Cultivation now takes place in the presence of U.S. Marines, who "are reassuring villagers the poppies won't be touched."
According to Global Research, "global proceeds of the Afghan drug trade is in excess of 150 billion dollars a year."
Russian President Vladimir Putin, whose nation has experienced a "catastrophic rise in drug addiction...accused the coalition forces of 'sitting back and watching caravans haul drugs across Afghanistan to the former Soviet Union and Europe.'"
"As time went by," Global Research adds, "Russian suspicions regarding the U.S. role...grew deeper, especially after reports from Iraq said that the cultivation of opium poppies was spreading rapidly there too...A Russian news channel reported that drugs from Afghanistan were hauled by American transport aircraft to the U.S. airbases in Kyrgyzstan and Turkey."

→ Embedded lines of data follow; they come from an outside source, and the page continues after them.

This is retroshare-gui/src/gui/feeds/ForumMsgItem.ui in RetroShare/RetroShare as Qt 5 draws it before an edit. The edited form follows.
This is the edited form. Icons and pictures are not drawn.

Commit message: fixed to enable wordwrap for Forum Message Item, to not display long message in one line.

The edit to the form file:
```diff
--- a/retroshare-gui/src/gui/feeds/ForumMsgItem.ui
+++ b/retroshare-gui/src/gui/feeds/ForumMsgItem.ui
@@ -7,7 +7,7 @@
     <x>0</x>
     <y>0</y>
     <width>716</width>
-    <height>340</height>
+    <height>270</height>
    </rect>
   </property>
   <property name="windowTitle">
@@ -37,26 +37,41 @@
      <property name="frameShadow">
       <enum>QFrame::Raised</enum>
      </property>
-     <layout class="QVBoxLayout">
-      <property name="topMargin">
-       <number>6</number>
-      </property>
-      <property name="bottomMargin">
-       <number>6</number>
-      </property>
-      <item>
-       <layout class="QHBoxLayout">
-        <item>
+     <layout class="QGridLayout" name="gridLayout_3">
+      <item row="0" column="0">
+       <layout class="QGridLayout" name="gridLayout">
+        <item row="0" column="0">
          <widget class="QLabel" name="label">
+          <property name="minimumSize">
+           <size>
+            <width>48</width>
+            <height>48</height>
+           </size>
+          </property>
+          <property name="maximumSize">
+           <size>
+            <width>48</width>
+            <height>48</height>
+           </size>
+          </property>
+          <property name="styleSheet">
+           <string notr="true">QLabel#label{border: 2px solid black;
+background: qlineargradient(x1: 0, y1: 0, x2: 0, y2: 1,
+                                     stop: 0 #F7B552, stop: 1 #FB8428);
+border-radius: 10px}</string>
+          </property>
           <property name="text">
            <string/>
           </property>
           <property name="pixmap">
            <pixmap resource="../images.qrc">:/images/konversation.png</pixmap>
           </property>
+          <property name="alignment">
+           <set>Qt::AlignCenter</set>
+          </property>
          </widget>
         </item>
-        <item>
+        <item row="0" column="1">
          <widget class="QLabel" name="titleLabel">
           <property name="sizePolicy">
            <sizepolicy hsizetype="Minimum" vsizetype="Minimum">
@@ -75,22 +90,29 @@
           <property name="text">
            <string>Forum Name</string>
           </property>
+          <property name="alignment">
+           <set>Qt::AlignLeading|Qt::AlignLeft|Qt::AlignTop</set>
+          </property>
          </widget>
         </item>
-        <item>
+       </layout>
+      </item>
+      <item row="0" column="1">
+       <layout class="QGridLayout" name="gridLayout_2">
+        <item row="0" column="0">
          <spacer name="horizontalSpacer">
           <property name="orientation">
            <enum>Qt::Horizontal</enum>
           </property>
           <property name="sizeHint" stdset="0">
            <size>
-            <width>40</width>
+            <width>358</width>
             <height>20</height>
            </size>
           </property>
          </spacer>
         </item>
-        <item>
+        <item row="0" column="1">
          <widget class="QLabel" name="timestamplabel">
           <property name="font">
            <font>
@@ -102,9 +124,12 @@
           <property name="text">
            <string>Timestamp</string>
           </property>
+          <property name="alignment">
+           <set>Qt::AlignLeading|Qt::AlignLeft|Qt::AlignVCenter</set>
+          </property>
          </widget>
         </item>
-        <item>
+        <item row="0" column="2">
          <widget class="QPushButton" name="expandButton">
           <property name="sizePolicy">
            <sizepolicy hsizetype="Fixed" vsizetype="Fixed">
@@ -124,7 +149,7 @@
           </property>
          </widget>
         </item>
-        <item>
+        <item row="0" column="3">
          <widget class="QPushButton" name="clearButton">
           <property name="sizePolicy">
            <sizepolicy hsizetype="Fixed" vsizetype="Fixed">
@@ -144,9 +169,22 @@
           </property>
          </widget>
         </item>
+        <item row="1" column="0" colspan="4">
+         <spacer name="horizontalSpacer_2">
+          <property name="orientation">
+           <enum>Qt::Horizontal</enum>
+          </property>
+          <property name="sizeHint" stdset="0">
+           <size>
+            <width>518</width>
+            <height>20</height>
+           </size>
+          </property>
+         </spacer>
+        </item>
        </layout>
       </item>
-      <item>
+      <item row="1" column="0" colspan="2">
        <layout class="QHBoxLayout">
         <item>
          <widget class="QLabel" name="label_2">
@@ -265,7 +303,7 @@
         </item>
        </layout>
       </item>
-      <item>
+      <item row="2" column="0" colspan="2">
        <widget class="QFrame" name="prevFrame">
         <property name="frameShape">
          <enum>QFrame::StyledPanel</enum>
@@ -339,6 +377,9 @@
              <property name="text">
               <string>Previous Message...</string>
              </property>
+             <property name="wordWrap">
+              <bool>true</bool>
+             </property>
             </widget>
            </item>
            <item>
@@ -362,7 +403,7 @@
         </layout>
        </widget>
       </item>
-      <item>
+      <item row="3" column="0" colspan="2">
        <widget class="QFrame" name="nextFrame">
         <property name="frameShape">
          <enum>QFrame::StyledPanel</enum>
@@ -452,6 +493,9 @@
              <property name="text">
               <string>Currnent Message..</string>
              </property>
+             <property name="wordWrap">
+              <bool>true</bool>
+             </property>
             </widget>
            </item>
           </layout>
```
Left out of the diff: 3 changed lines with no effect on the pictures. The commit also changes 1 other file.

Opium is not the only Afghan cash crop on the rise. Reuters reported in 2010 that, according to the U.N., "Afghanistan has now become the top supplier of cannabis, with large-scale cultivation in half of its provinces." This has been accompanied by a 15% increase in marijuana consumption in the U.S. between 2006 and 2012.
So the question remains, why is the DOJ and the DEA so hell-bent on shutting down medical marijuana cultivation in CA? Is it a sincere concern that Cannabis poses a health risk to CA citizens? Or, are the raids the product of an illicit supplier attempting to shut down the competition?
PART 2 of this series will address the enormous cost of the 'War on Drugs' to the American people, not only in dollars but in destroyed lives. It will examine the profitability of the Prison Industrial Complex and the extent to which the world's largest prison population provides a ready source of slave labor for some of the world's largest corporations. | UPDATE: PART 2 is now here...
PART 3 will address our government's continuing resistance to domestic and foreign efforts to break free of the phony 'War on Drugs' and the organized crime wave that drug prohibition has fostered. Its hypothesis, if accurate, should rock us to our core. | UPDATE: PART 3 is now here...
Ernest A. Canning has been an active member of the California state bar since 1977. Mr. Canning has received both undergraduate and graduate degrees in political science as well as a juris doctor. He is also a Vietnam vet (4th Infantry, Central Highlands 1968). Follow him on Twitter: @Cann4ing.